George Strait has a challenge for his fans. On Twitter, the veteran country singer had fun with his fans by offering them the chance to decode his tweet. In the (not very) cryptic tweet, Strait included two emojis: a telephone and a fireman. In the replies, Strait’s fans had few problems deciphering the message.
George Strait’s fans realized he was referring to his 1985 hit song, “The Fireman.” Mack Vickery and Wayne Kemp wrote the song, and Strait released it as the third and final single from his album Does Fort Worth Ever Cross Your Mind.
“Hey, they call me the fireman, that’s my name
Makin’ my rounds all over town
Puttin’ out old flames
Hey, well, everybody’d like to have what I’ve got
I can cool ’em down when they’re smolderin’ hot
I’m the fireman, that’s my name”
The Story Behind George Strait’s ‘The Fireman’

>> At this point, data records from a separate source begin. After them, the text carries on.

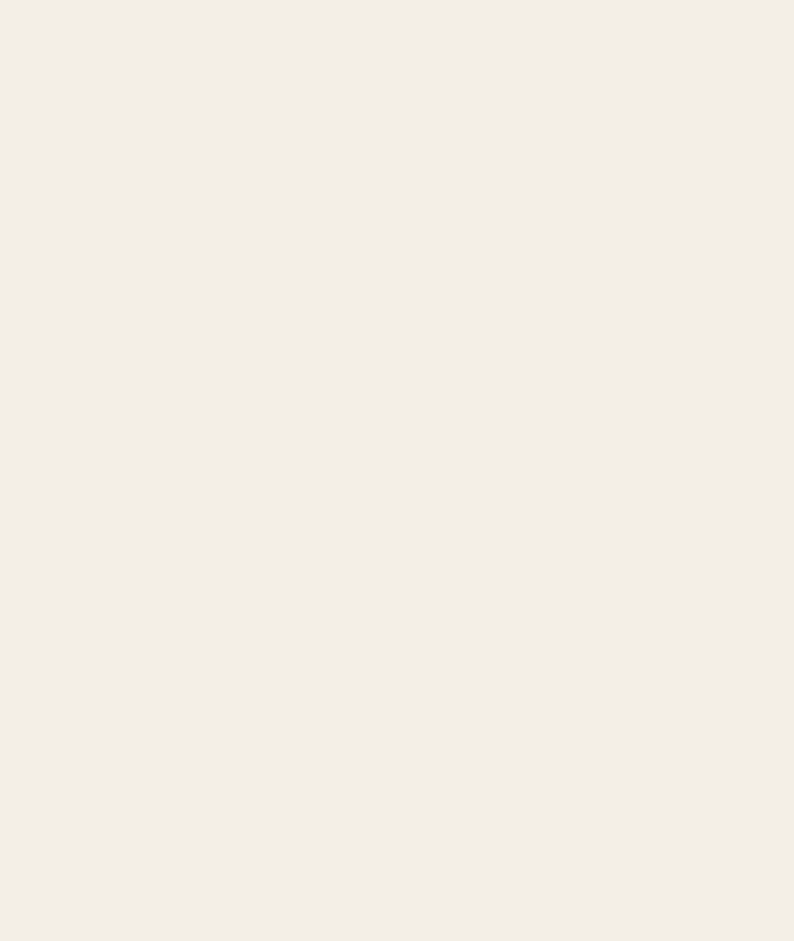
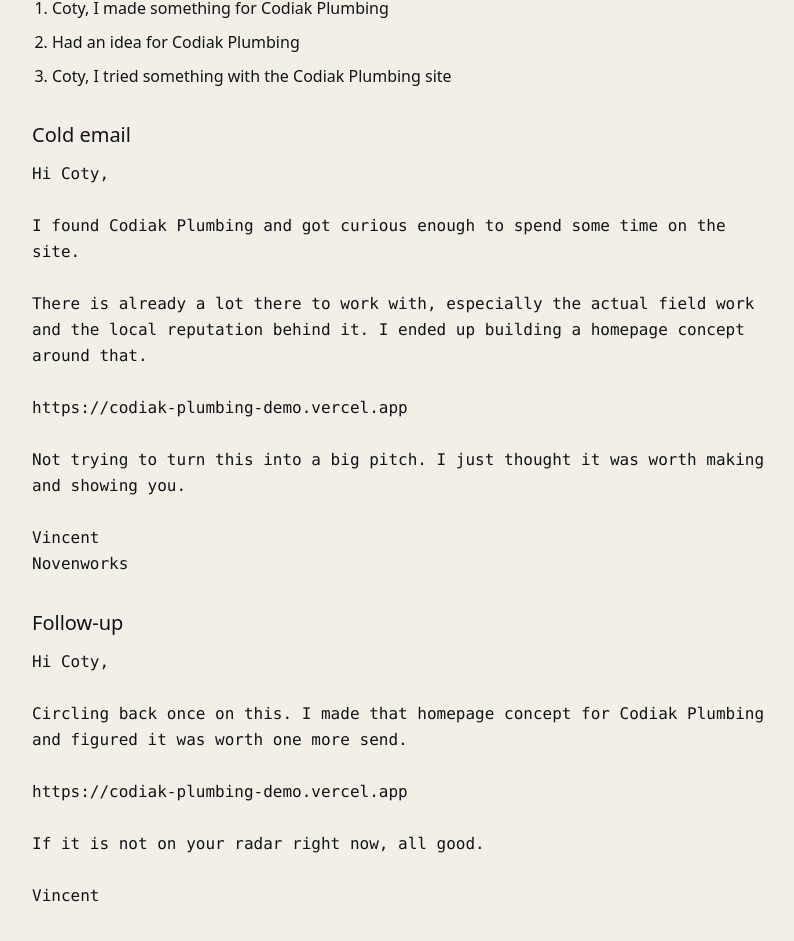
Before and after one commit to Novenworks/Codiak-Plumbing-Demo, a Next.js app: page /outreach in a window 1280 px wide. Shown: the part 459-1400 px from the top of the page, without its empty margins (240-1034 px from the left). Before the commit the page ends 800 px from the top, so only its background shows below. Built offline with nearby package versions, Linux system fonts and the light colour scheme.

Commit message:
Humanize outreach email copy

```diff
--- a/src/app/outreach/page.tsx
+++ b/src/app/outreach/page.tsx
@@ -14,6 +14,34 @@
       </ul>
       <h2 className="mt-8 text-xl">Pitch hinge</h2>
       <p>Portfolio /portfolio/tankless-water-heater/ is still Lorem Ipsum.</p>
-    </main>
+
+      <section className="mt-10">
+        <h2 className="text-xl">Subject lines</h2>
+        <ol className="mt-3 list-decimal space-y-2 pl-5"><li>Coty, I made something for Codiak Plumbing</li><li>Had an idea for Codiak Plumbing</li><li>Coty, I tried something with the Codiak Plumbing site</li></ol>
+        <h2 className="mt-8 text-xl">Cold email</h2>
+        <pre className="mt-3 whitespace-pre-wrap">{`Hi Coty,
+
+I found Codiak Plumbing and got curious enough to spend some time on the site.
+
+There is already a lot there to work with, especially the actual field work and the local reputation behind it. I ended up building a homepage concept around that.
+
+https://codiak-plumbing-demo.vercel.app
+
+Not trying to turn this into a big pitch. I just thought it was worth making and showing you.
+
+Vincent
+Novenworks`}</pre>
+        <h2 className="mt-8 text-xl">Follow-up</h2>
+        <pre className="mt-3 whitespace-pre-wrap">{`Hi Coty,
+
+Circling back once on this. I made that homepage concept for Codiak Plumbing and figured it was worth one more send.
+
+https://codiak-plumbing-demo.vercel.app
+
+If it is not on your radar right now, all good.
+
+Vincent`}</pre>
+      </section>
+</main>
   );
 }
```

At the time of its release, the song reached No. 5 on the country music chart in the United States. In Canada, it hit peaked at the No. 10 spot. In the song, a narrator acts like a man with a charm that can calm down an angry woman. The narrator goes after women who have just been in fights with their significant other or have recently experienced a breakup.
The narrator then heads over to his friend’s place to “cool off” the friend’s woman with “a little mouth to mouth.” According to Kevin John Coyne of Country Universe, he gave the song a B- grade, calling it “more cocky than clever.” He also added that “the strained metaphor that gives structure to the song errs too far on the side of ridiculous.”
While the song may not be one of George Strait’s best, the album, Does Fort Worth Ever Cross Your Mind became a considerable success. As Strait’s fourth studio album, the RIAA certified it platinum when it sold one million copies in the U.S.
The album also produced the title track, “The Cowboy Rides Away,” which is one of his most well-known songs to date. It peaked at number 5 on the United States Billboard “Hot Country Singles” chart and at No. 3 on the RPM Country Tracks chart in Canada. It’s also the song Strait uses when he closes out his performances.
It was also the last song George Strait sang at his last concert on June 7, 2014, at AT&T Stadium in Arlington, where 104,000 Strait fans sang along.